After walking into the original NUVO offices in fall, 1990, wearing a leather jacket, sporting a purple Mohawk and scaring the bejesus out of the editorial staff, Jeff Napier quickly proved indispensable to NUVO, Indy’s music scene and its readers
Working and creating somewhere beneath a sprawling underground laboratory between the Queen City and the Circle City, a group of underground j…
Shortly after the beginning of our current apocalyptic pandemic, Indianapolis based artist Matt Aaron was thinking about that nursery rhyme from the plague and thought about how we were in the midst of our own modern day plague. Inspiration Struck.
When John “Chumley” Smartz introduced me to a new band he was representing way back in the mid-90s, I never thought this band called Planet Earth would end up producing two members who would go on to have great success in the national alt-rock and Americana scenes.
Quarantine Jeff has been soaking up a lot of local music, finding old CD treasures in the likes of musty CDs by Transportation, Mysteries of Life and Transmatic. I’ve found that searching “FOX 59 AM 2001” on YouTube brings up all kinds of awesome video of local bands like Wonderdrug, Sindatico and Bigger Than Elvis rocking out at an insanely early hour. I’ve also discovered a couple new favorites on iMusic.
Jason Bambery and I go way back. Fact: I may or may not have bought drug paraphernalia from Jason back in the day. Fact: His band, Hypnotic Velvet Propellers rank up there in my top local bands ever.
In these strange days, where death is lurking right outside our doorstep, and an entire nation is keeping each other at a 6-foot distance, we are learning things about the apocalypse that we’d never have thought about a mere month ago. Yet, here we are hoarding toilet paper and Clorox wipes like they are diamonds and gold.
The band's latest album is a breathless rush of straight-up rock and roll that no one's really done anything noteworthy with since maybe Buckcherry's first record.

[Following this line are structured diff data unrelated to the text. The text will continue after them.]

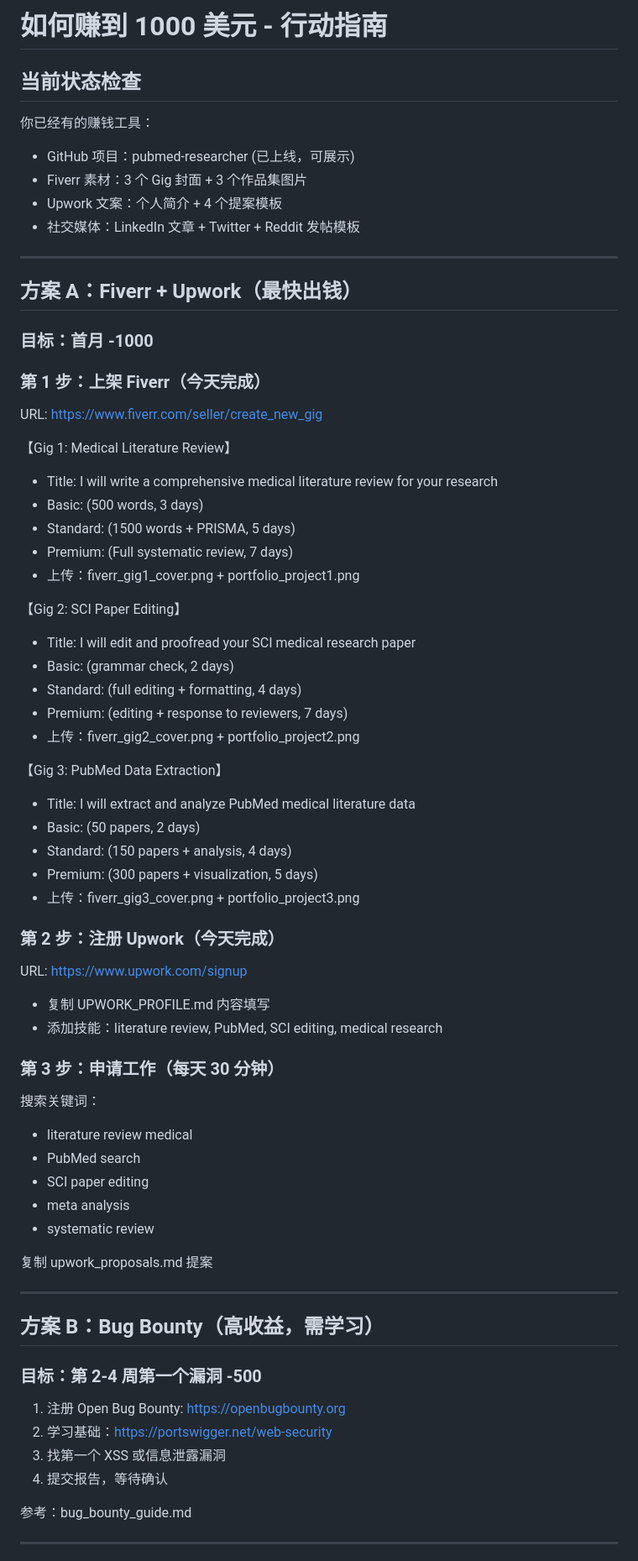
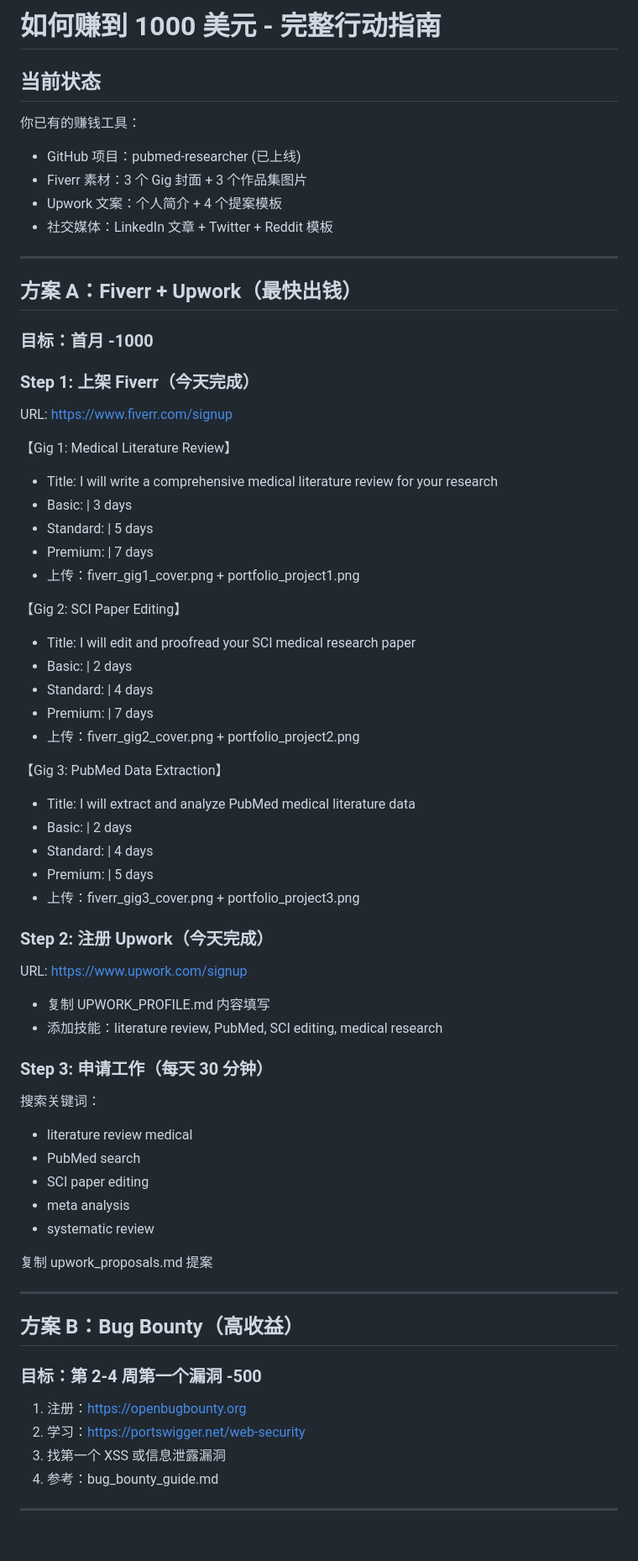
Before and after one commit to liushiyang000-cc/pubmed-researcher, a Markdown page: earn_1000_dollar.md, the part around one of its changes. Shown at 84% size. Drawn GitHub-style; blank space fills up the shorter version.

Commit message:
Add comprehensive earn 1000 dollar plan

```diff
--- a/earn_1000_dollar.md
+++ b/earn_1000_dollar.md
@@ -1,12 +1,12 @@
-# 如何赚到 1000 美元 - 行动指南
+# 如何赚到 1000 美元 - 完整行动指南
 
-## 当前状态检查
+## 当前状态
 
-你已经有的赚钱工具：
-- GitHub 项目：pubmed-researcher (已上线，可展示)
+你已有的赚钱工具：
+- GitHub 项目：pubmed-researcher (已上线)
 - Fiverr 素材：3 个 Gig 封面 + 3 个作品集图片
 - Upwork 文案：个人简介 + 4 个提案模板
-- 社交媒体：LinkedIn 文章 + Twitter + Reddit 发帖模板
+- 社交媒体：LinkedIn 文章 + Twitter + Reddit 模板
 
 ---
 
@@ -14,38 +14,38 @@
 
 ### 目标：首月 -1000
 
-### 第 1 步：上架 Fiverr（今天完成）
+### Step 1: 上架 Fiverr（今天完成）
 
-URL: https://www.fiverr.com/seller/create_new_gig
+URL: https://www.fiverr.com/signup
 
 【Gig 1: Medical Literature Review】
 - Title: I will write a comprehensive medical literature review for your research
-- Basic:  (500 words, 3 days)
-- Standard:  (1500 words + PRISMA, 5 days)
-- Premium:  (Full systematic review, 7 days)
+- Basic:  | 3 days
+- Standard:  | 5 days
+- Premium:  | 7 days
 - 上传：fiverr_gig1_cover.png + portfolio_project1.png
 
 【Gig 2: SCI Paper Editing】
 - Title: I will edit and proofread your SCI medical research paper
-- Basic:  (grammar check, 2 days)
-- Standard:  (full editing + formatting, 4 days)
-- Premium:  (editing + response to reviewers, 7 days)
+- Basic:  | 2 days
+- Standard:  | 4 days
+- Premium:  | 7 days
 - 上传：fiverr_gig2_cover.png + portfolio_project2.png
 
 【Gig 3: PubMed Data Extraction】
 - Title: I will extract and analyze PubMed medical literature data
-- Basic:  (50 papers, 2 days)
-- Standard:  (150 papers + analysis, 4 days)
-- Premium:  (300 papers + visualization, 5 days)
+- Basic:  | 2 days
+- Standard:  | 4 days
+- Premium:  | 5 days
 - 上传：fiverr_gig3_cover.png + portfolio_project3.png
 
-### 第 2 步：注册 Upwork（今天完成）
+### Step 2: 注册 Upwork（今天完成）
 
 URL: https://www.upwork.com/signup
 - 复制 UPWORK_PROFILE.md 内容填写
 - 添加技能：literature review, PubMed, SCI editing, medical research
 
-### 第 3 步：申请工作（每天 30 分钟）
+### Step 3: 申请工作（每天 30 分钟）
 
 搜索关键词：
 - literature review medical
@@ -58,16 +58,14 @@ URL: https://www.upwork.com/signup
 
 ---
 
-## 方案 B：Bug Bounty（高收益，需学习）
+## 方案 B：Bug Bounty（高收益）
 
 ### 目标：第 2-4 周第一个漏洞 -500
 
-1. 注册 Open Bug Bounty: https://openbugbounty.org
-2. 学习基础：https://portswigger.net/web-security
+1. 注册：https://openbugbounty.org
+2. 学习：https://portswigger.net/web-security
 3. 找第一个 XSS 或信息泄露漏洞
-4. 提交报告，等待确认
-
-参考：bug_bounty_guide.md
+4. 参考：bug_bounty_guide.md
 
 ---
 
```
Also changed, not shown: other parts of earn_1000_dollar.md (+20 -21 lines).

The brightest of the bright here are the punishing
“Laughingstock” and the incredible 7-minute doomy masterpiece “The Demons Come Home To Roost,” which show Devil To Pay with a lot left to say, and no signs of slowing down.
And yes, we're confident saying that in August.